Chicago’s “Public Enemy Number One,” El Chapo, Accused of Bribing Mexican President $100 Million

In this courtroom drawing, Joaquin "El Chapo" Guzman, seated center, speaks to his attorney, Eduardo Balarezo, after a judge denied his request to speak directly to the court, Thursday, Feb. 15, 2018, in New York. The notorious Mexican drug lord and escape artist is eager to go to trial, his lawyer said Thursday after a U.S. judge set Sept. 5 for jury selection in his drug-trafficking case.
In this courtroom drawing, Joaquin "El Chapo" Guzman, seated center, speaks to his attorney, Eduardo Balarezo, after a judge denied his request to speak directly to the court, Thursday, Feb. 15, 2018, in New York. The notorious Mexican drug lord and escape artist is eager to go to trial, his lawyer said Thursday after a U.S. judge set Sept. 5 for jury selection in his drug-trafficking case. Elizabeth Williams / AP Photo
In this courtroom drawing, Joaquin "El Chapo" Guzman, seated center, speaks to his attorney, Eduardo Balarezo, after a judge denied his request to speak directly to the court, Thursday, Feb. 15, 2018, in New York. The notorious Mexican drug lord and escape artist is eager to go to trial, his lawyer said Thursday after a U.S. judge set Sept. 5 for jury selection in his drug-trafficking case.
In this courtroom drawing, Joaquin "El Chapo" Guzman, seated center, speaks to his attorney, Eduardo Balarezo, after a judge denied his request to speak directly to the court, Thursday, Feb. 15, 2018, in New York. The notorious Mexican drug lord and escape artist is eager to go to trial, his lawyer said Thursday after a U.S. judge set Sept. 5 for jury selection in his drug-trafficking case. Elizabeth Williams / AP Photo

Chicago’s “Public Enemy Number One,” El Chapo, Accused of Bribing Mexican President $100 Million

Mexico’s billionaire drug lord Joaquín “El Chapo” Guzmán has been on trial in a federal courtroom in New York for months.
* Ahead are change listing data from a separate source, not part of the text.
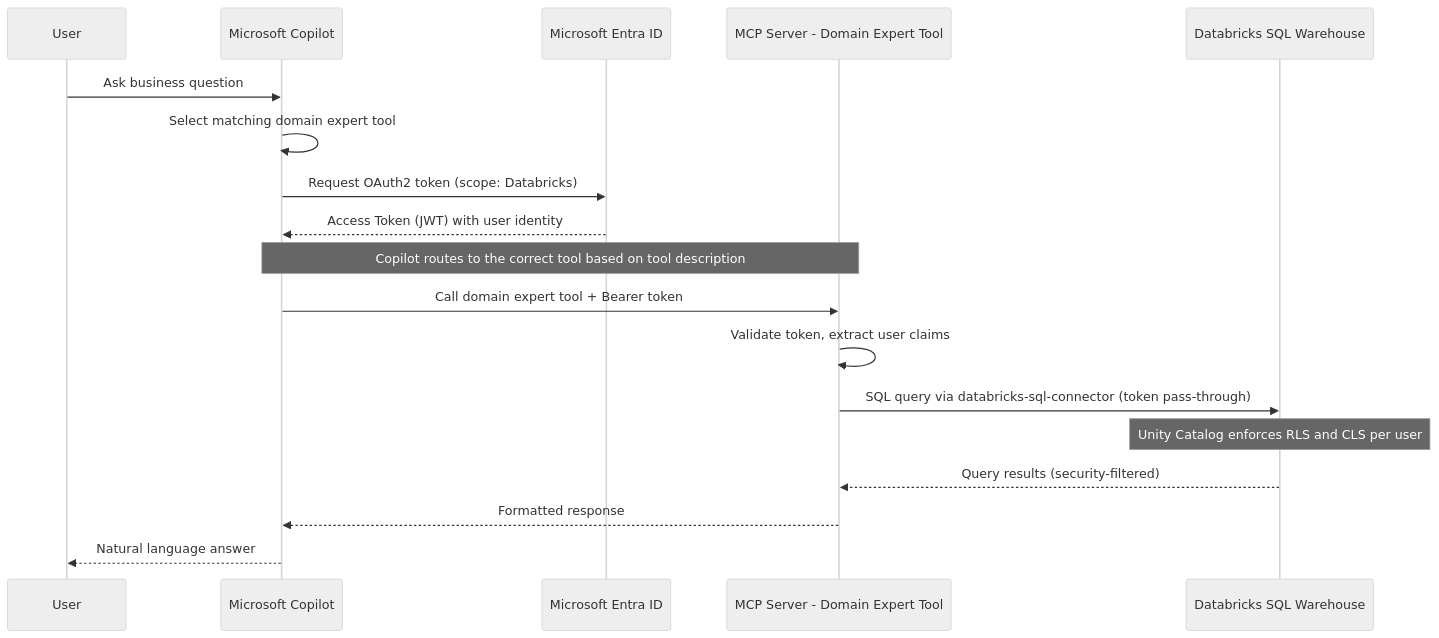
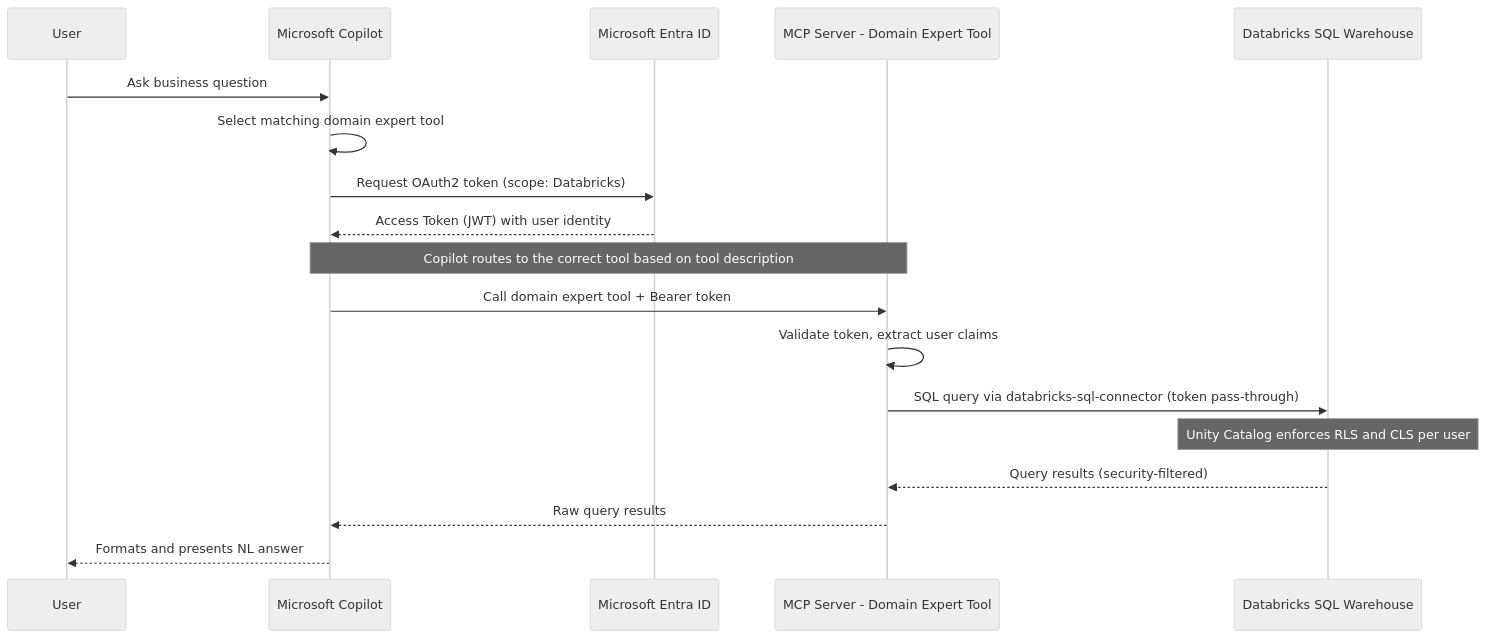
Before and after one commit to james-tn/dbx-mcp-copilot: the second of 5 diagrams in docs/architecture-design.md, drawn with Mermaid (neutral theme). The commit also changed other lines of this file, not shown here.

Commit message:
Update architecture: generic domain names, Copilot routing, raw results pattern

````diff
--- a/docs/architecture-design.md
+++ b/docs/architecture-design.md
@@ -101,25 +101,25 @@
 ```mermaid
 sequenceDiagram
     participant User
     participant Copilot as Microsoft Copilot
     participant Entra as Microsoft Entra ID
     participant MCP as MCP Server - Domain Expert Tool
     participant DBSQL as Databricks SQL Warehouse
 
     User->>Copilot: Ask business question
     Copilot->>Copilot: Select matching domain expert tool
     Copilot->>Entra: Request OAuth2 token (scope: Databricks)
     Entra-->>Copilot: Access Token (JWT) with user identity
 
     Note over Copilot,MCP: Copilot routes to the correct tool based on tool description
 
     Copilot->>MCP: Call domain expert tool + Bearer token
     MCP->>MCP: Validate token, extract user claims
     MCP->>DBSQL: SQL query via databricks-sql-connector (token pass-through)
     
     Note over DBSQL: Unity Catalog enforces RLS and CLS per user
 
     DBSQL-->>MCP: Query results (security-filtered)
-    MCP-->>Copilot: Formatted response
-    Copilot-->>User: Natural language answer
+    MCP-->>Copilot: Raw query results
+    Copilot-->>User: Formats and presents NL answer
 ```
````
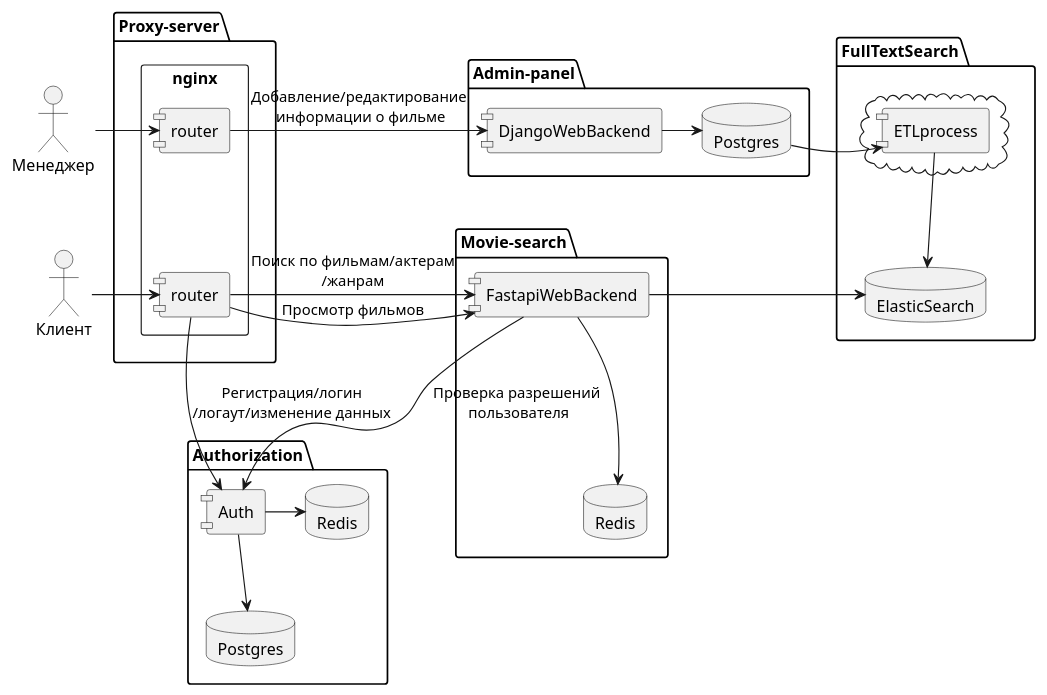
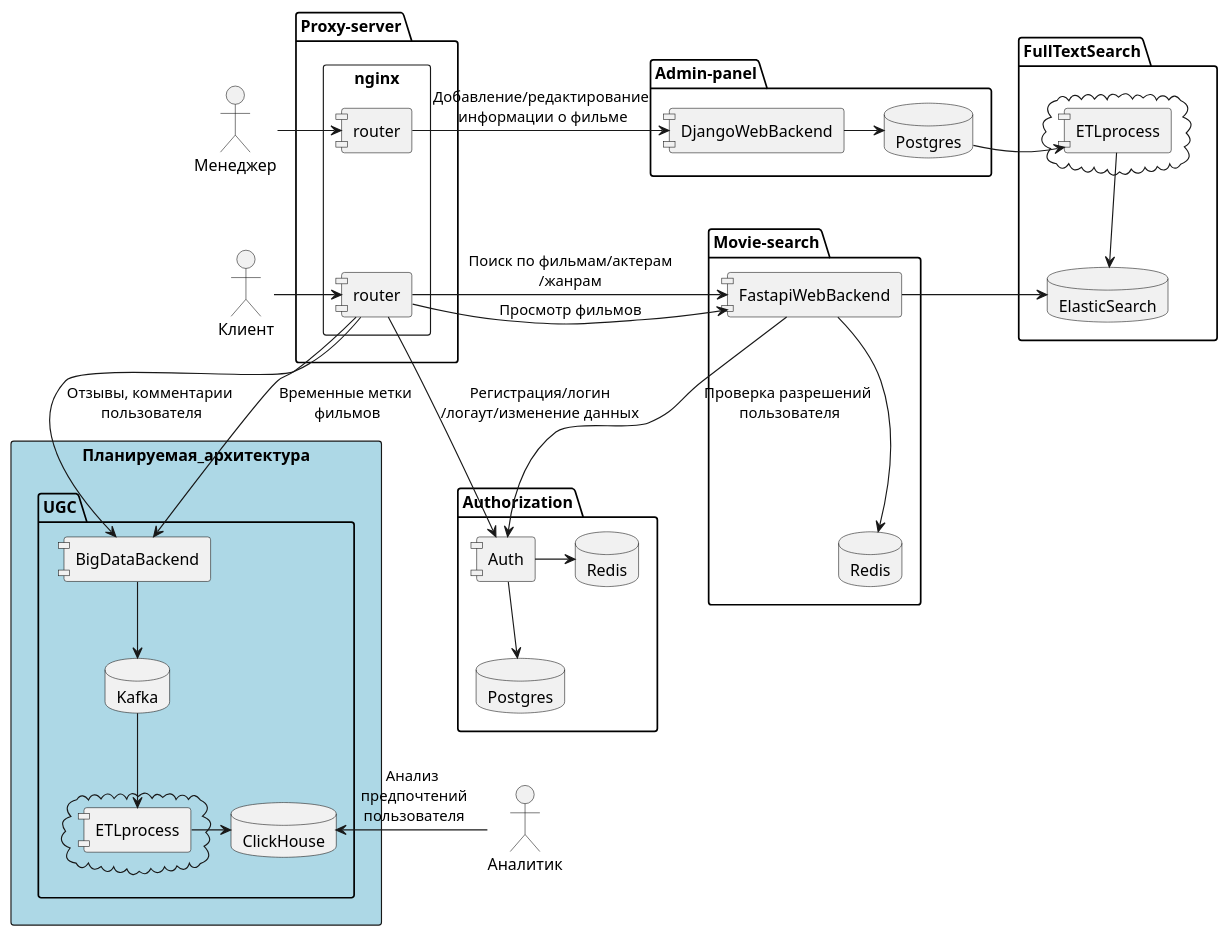
The diagram in docs/architecture/architecture_to_be.puml (AlexanderNkn/ugc_sprint_2), drawn with PlantUML before and after one commit. The commit also changed 1 other file, not shown here.

Commit message:
added planning architecture

```diff
--- a/docs/architecture/architecture_to_be.puml
+++ b/docs/architecture/architecture_to_be.puml
@@ -1,54 +1,72 @@
 "@startuml Planning architecture"
 skinparam componentStyle uml1
 
 actor Менеджер as Manager
 actor Клиент as Client
+actor Аналитик as BI
 
 package Authorization {
     component Auth
     database Redis as redis2
     database Postgres as postgres2
 }
 
 package Proxy-server {
     rectangle nginx {
         component router as router1
         component router as router2
     }
 }
 
 package Admin-panel {
     component DjangoWebBackend as django
     database Postgres as postgres1
 }
 
 package FullTextSearch {
     cloud {
         component ETLprocess as etl
     }
     database ElasticSearch
 }
 
 package Movie-search {
     component FastapiWebBackend as fastapi
     database Redis as redis1
 }
 
+rectangle Планируемая_архитектура #LightBlue{
+    package UGC {
+        component BigDataBackend as bigdata
+        database Kafka
+        database ClickHouse as click
+        cloud {
+            component ETLprocess as etl2
+        }
+    }
+}
+
 Manager -[hidden]-> Client
 router1 -[hidden]-> router2
 fastapi -d-> Auth: Проверка разрешений\n пользователя
 Manager -> router1
 Client -l-> router2
 router1 -> django: Добавление/редактирование\n информации о фильме
 django -> postgres1
 postgres1 -r-> etl
 etl -d-> ElasticSearch
 router2 -l-> fastapi: Поиск по фильмам/актерам\n/жанрам
 router2 -l-> fastapi: Просмотр фильмов
 fastapi --> redis1
 fastapi -> ElasticSearch
 router2 -> Auth: Регистрация/логин\n/логаут/изменение данных
 Auth -d-> postgres2
 Auth -> redis2
+router2 -d-> bigdata: Временные метки\n фильмов
+router2 -d-> bigdata: Отзывы, комментарии\n пользователя
+bigdata -d-> Kafka
+Kafka -d-> etl2
+etl2 -> click
+BI -> click: Анализ\n предпочтений\n пользователя
 
 @enduml 
```
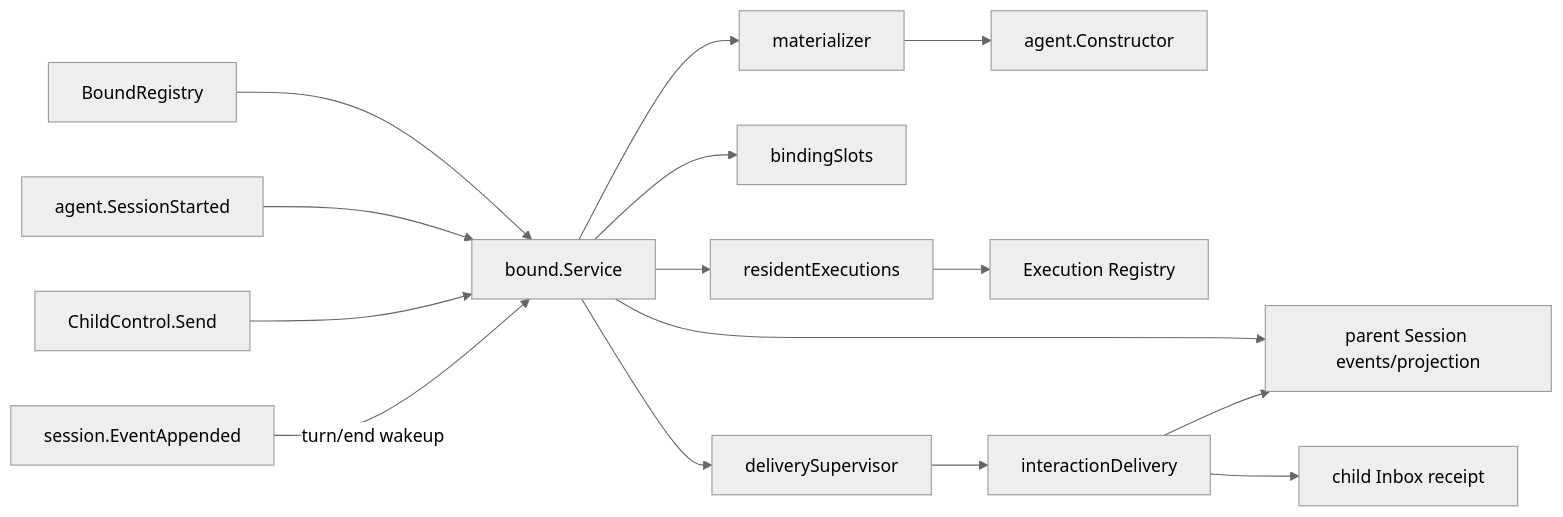
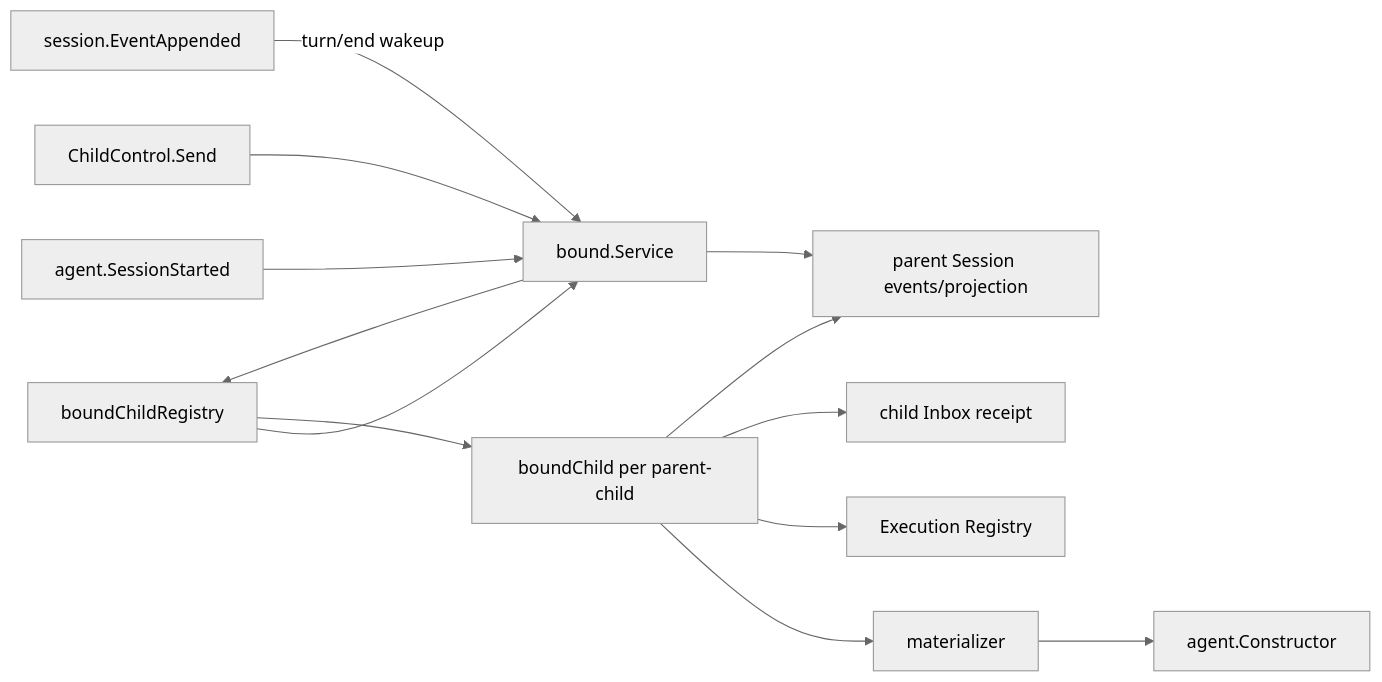
One commit to gorenx/goren changed the diagram in subagent/internal/bound/README.zh-CN.md. Above: the diagram before and after it, drawn with Mermaid (neutral theme). The commit also changed other lines of this file and 4 other files, not shown here.

Commit message:
docs(subagent): describe bound child ownership

````diff
--- a/subagent/internal/bound/README.zh-CN.md
+++ b/subagent/internal/bound/README.zh-CN.md
@@ -5,17 +5,15 @@
 ```mermaid
 flowchart LR
     Registry[BoundRegistry] --> Bound[bound.Service]
     Started[agent.SessionStarted] --> Bound
     Send[ChildControl.Send] --> Bound
     Event[session.EventAppended] -->|turn/end wakeup| Bound
     Bound --> Parent[parent Session events/projection]
-    Bound --> Materializer[materializer]
-    Bound --> Slots[bindingSlots]
-    Bound --> Residents[residentExecutions]
-    Bound --> Supervisor[deliverySupervisor]
+    Bound --> Registry[boundChildRegistry]
+    Registry --> Child[boundChild per parent-child]
+    Child --> Materializer[materializer]
     Materializer --> Constructor[agent.Constructor]
-    Residents --> Execution[Execution Registry]
-    Supervisor --> Delivery[interactionDelivery]
-    Delivery --> Child[child Inbox receipt]
-    Delivery --> Parent
+    Child --> Execution[Execution Registry]
+    Child --> Inbox[child Inbox receipt]
+    Child --> Parent
 ```
````
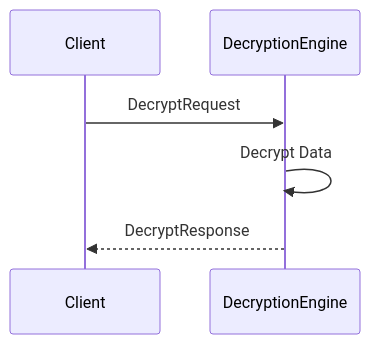
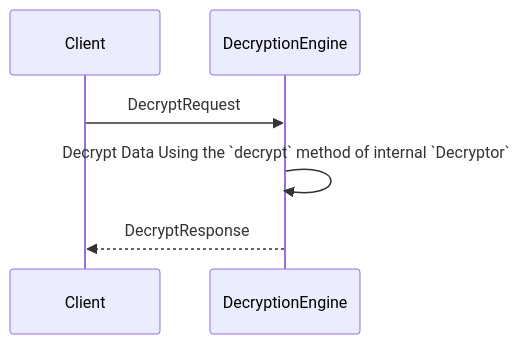
One commit to anoma/nspec changed the diagram in docs/node_architecture/engines/decryption_overview.juvix.md. Above: the diagram before and after it, drawn with Mermaid. The commit also changed 10 other files, not shown here.

Commit message:
Semifinalize decryption engine

````diff
--- a/docs/node_architecture/engines/decryption_overview.juvix.md
+++ b/docs/node_architecture/engines/decryption_overview.juvix.md
@@ -83,9 +83,9 @@
 ```mermaid
 sequenceDiagram
     participant Client
     participant DecryptionEngine
 
     Client ->> DecryptionEngine: DecryptRequest
-    DecryptionEngine ->> DecryptionEngine: Decrypt Data
+    DecryptionEngine ->> DecryptionEngine: Decrypt Data Using the `decrypt` method of internal `Decryptor`
     DecryptionEngine -->> Client: DecryptResponse
 ```
````
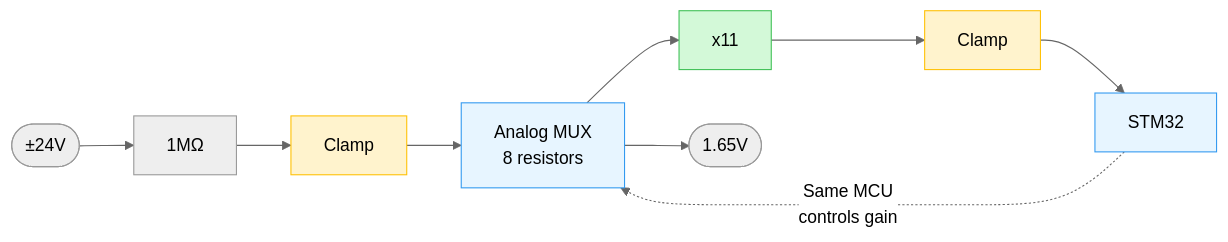
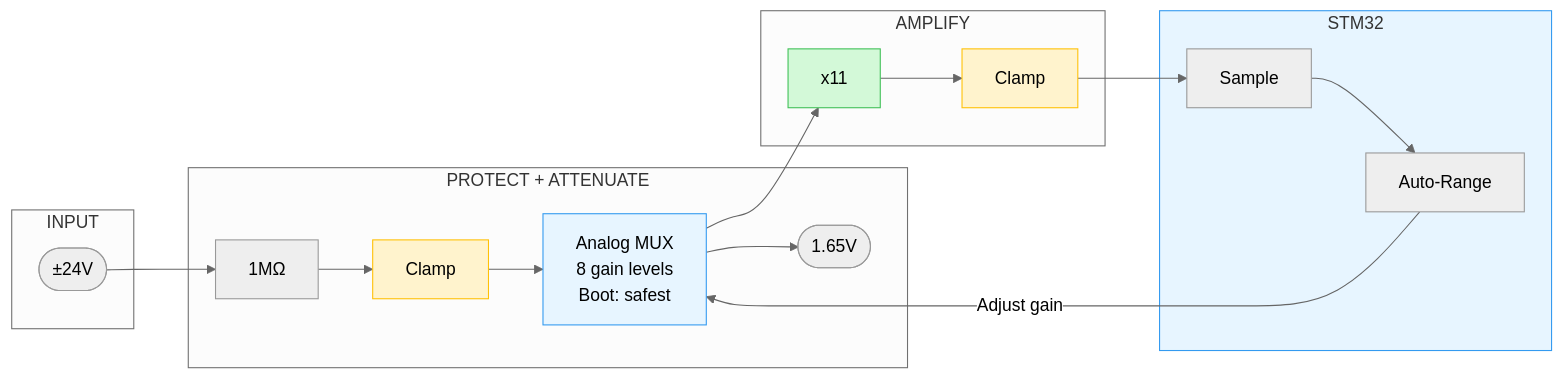
One commit to mohammadrezasafaeian/smart-wireless-oscilloscope changed the third of 3 diagrams in README.md. Above: the diagram before and after it, drawn with Mermaid (neutral theme). The commit also changed other lines of this file, not shown here.

````diff
--- a/README.md
+++ b/README.md
@@ -90,13 +115,34 @@
 ```mermaid
 flowchart LR
-    IN(["±24V"]) --> R1["1MΩ"] --> D1["Clamp"] --> MUX["Analog MUX\n8 resistors"] --> AMP["x11"] --> D2["Clamp"] --> STM["STM32"]
-    
-    MUX --> VGND(["1.65V"])
-    STM -.->|"Same MCU\ncontrols gain"| MUX
+    subgraph INPUT["INPUT"]
+        IN(["±24V"])
+    end
+
+    subgraph PROTECTION["PROTECT + ATTENUATE"]
+        R1["1MΩ"]
+        D1["Clamp"]
+        MUX["Analog MUX<br>8 gain levels<br>Boot: safest"]
+        VGND(["1.65V"])
+    end
+
+    subgraph GAIN["AMPLIFY"]
+        AMP["x11"]
+        D2["Clamp"]
+    end
+
+    subgraph MCU["STM32"]
+        ADC["Sample"]
+        AUTO["Auto-Range"]
+    end
+
+    IN --> R1 --> D1 --> MUX
+    MUX --> VGND
+    MUX --> AMP --> D2 --> ADC --> AUTO
+    AUTO -->|"Adjust gain"| MUX
 
     style D1 fill:#fff3cd,stroke:#ffc107
     style D2 fill:#fff3cd,stroke:#ffc107
     style MUX fill:#e7f5ff,stroke:#339af0
     style AMP fill:#d3f9d8,stroke:#40c057
-    style STM fill:#e7f5ff,stroke:#339af0
+    style MCU fill:#e7f5ff,stroke:#339af0
 ```
````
He’s pled “not guilty” on 17 counts, including murder and money laundering charges in Chicago. The Chicago Crime Commission cited him as “Public Enemy Number One,” giving that title for the first time since Al Capone held it in 1930. The scale of El Chapo’s Sinaloa Cartel was revealed yesterday, when a witness described a moment in 2012 when then-President Enrique Peña Nieto received a $100 million bribe from the drug lord. Peña Nieto allegedly asked for $250 million but was negotiated down to the lower sum. Peña Nieto and another Mexican ex-president, Felipe Calderón, denied ever receiving money from El Chapo. Then-presidential candidate Donald Trump was notably received by Peña Nieto in Mexico in 2016. At the time, many argued Peña Nieto’s invitation justified Trump’s hard-line anti-Mexico policies. To discuss, we’re joined by Milena Ang, an assistant professor at the University of Chicago.